I’ve always been very honest about the fact that life story work terrified me. It felt like a lot of pressure to get it right and that there’d be no second chances with it. We needed to get it right first time. As with a lot of things, I put way too much pressure on myself. And in the end, it was a lot easier than I’d expected.
Eldest knows she didn’t grow in my tummy. We started to introduce this to her when she was about two so it’s all she’s ever known. That’s always how I’d hoped it would be. Adoption is clearly a massive thing, but I didn’t want it to feel like that to her. I want it to just part of who she is. She has two families and they both love her dearly.
We started with talking about her growing in her birth mum’s tummy. Then we introduced her life story book when she was old enough to understand it. I think she was about three. She’d started asking why she didn’t have a sister, so it seemed like a good time to start.
She dealt with it a lot better than I thought she would. Finding out she has brothers and sisters didn’t phase her. She took it in her stride and that’s the way she’s dealt with it ever since. When she wants to ask questions, she does. We answer them as honestly as we can. Sometimes that leads to further questions or a conversation. Sometimes it doesn’t. We don’t push her, we’re guided by what she wants to know. As she gets older, obviously, we’ll explain more.
At the moment, she’s happy to accept that her brothers and sisters live with their families. She knows that some live with their forever families, and that some don’t. At six she’s still too young to really understand what that means, but she will as she gets older.
I’ve also written about how I find it hard to write the yearly updates for letterbox contact. I do it because I know how important it is, but getting the tone right is always hard. I’ve read some great blogs and posts in the last year with advice about how to write them, so I’m hoping it will be easier this time. Eldest has said she’d like to do a picture so that will be a lovely thing for her to do.
Unfortunately, last year we didn’t get any responses to our update at all. We normally hear from two siblings, but got nothing back from them.

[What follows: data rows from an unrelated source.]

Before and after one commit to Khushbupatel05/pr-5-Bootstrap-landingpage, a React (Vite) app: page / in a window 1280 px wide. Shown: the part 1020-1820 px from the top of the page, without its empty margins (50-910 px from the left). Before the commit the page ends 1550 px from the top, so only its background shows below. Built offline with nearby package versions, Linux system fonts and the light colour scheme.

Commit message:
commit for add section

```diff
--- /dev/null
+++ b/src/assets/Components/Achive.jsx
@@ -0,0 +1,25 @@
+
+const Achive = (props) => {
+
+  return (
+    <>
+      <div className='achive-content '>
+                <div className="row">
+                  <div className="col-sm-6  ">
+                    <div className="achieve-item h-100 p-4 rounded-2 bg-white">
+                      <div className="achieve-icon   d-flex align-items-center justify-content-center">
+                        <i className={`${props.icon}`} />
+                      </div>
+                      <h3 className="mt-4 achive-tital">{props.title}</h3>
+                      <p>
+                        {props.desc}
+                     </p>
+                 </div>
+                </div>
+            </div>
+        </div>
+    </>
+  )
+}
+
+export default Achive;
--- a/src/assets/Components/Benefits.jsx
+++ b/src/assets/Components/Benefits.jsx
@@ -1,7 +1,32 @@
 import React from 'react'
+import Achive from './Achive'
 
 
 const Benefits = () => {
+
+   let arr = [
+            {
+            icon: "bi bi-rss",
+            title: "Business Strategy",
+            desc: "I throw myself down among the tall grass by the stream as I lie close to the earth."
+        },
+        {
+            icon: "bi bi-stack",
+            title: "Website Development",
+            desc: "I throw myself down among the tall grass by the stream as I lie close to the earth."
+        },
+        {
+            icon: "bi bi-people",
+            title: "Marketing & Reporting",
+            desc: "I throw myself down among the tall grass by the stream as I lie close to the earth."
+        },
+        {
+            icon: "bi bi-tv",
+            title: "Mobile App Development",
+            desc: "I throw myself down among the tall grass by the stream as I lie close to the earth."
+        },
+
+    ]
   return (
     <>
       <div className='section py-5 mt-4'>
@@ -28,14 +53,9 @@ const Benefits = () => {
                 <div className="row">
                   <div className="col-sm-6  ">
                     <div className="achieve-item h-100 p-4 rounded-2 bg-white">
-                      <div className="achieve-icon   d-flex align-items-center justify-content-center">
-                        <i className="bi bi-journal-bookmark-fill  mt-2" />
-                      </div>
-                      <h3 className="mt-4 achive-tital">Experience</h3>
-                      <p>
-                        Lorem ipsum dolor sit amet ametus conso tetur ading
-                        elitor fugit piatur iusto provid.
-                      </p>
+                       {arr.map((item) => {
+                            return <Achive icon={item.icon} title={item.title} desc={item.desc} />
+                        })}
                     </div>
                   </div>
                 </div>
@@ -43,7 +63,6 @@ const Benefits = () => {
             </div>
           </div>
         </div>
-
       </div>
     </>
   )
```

Our agency amalgamated with others in our area so I’m hoping that it’s there somewhere, just filed in the wrong place. I haven’t chased it up yet but I will do.
Adopting her sister has really helped eldest understand things a bit more. She knows she lived with foster carers (they both lived with the same carers four years apart) after she was born until she came home. Books like Blanket Bears and The Family Fairies have helped her understanding too. They’re such lovely books that explain things beautifully.
When youngest came home, with the help of her teacher, eldest did a little presentation to her class about getting a new sister. I’m so proud of her for wanting to do that. Meeting her sister prompted more questions about her brothers and sisters, but she hadn’t really questioned why they don’t all live together.
The last few months have been different though with a lot more questions about her brothers in particular. She keeps asking for a baby brother so I think that’s what’s behind the questions. She’s been asking when she can meet them and says that she loves them so much and can’t wait to give them a hug. Hearing her say that broke my heart. I’m so glad she’s growing up thinking about her siblings because it’s building the foundations for them to have a good relationship when they’re older. But I’ve got no way of knowing whether the feeling is mutual. Or even if all her siblings know she exists.
I really hope her siblings are doing life story work and know about her and her sister. It would be great for them to know that they thought about each other a lot as they grew up. We’re encouraging her to draw them pictures and cards. Hopefully she can give them to her siblings in person one day.
That’s why we’ll continue to write annual updates, even if we don’t get a reply. Learning about their birth history is so important. It’s part of who they are and will help to shape who they become. I hope they both always feel that they can ask us anything about it and we’ll give them all the answers we have. And when the time is right, they’ll be able to take their relationship to the next level.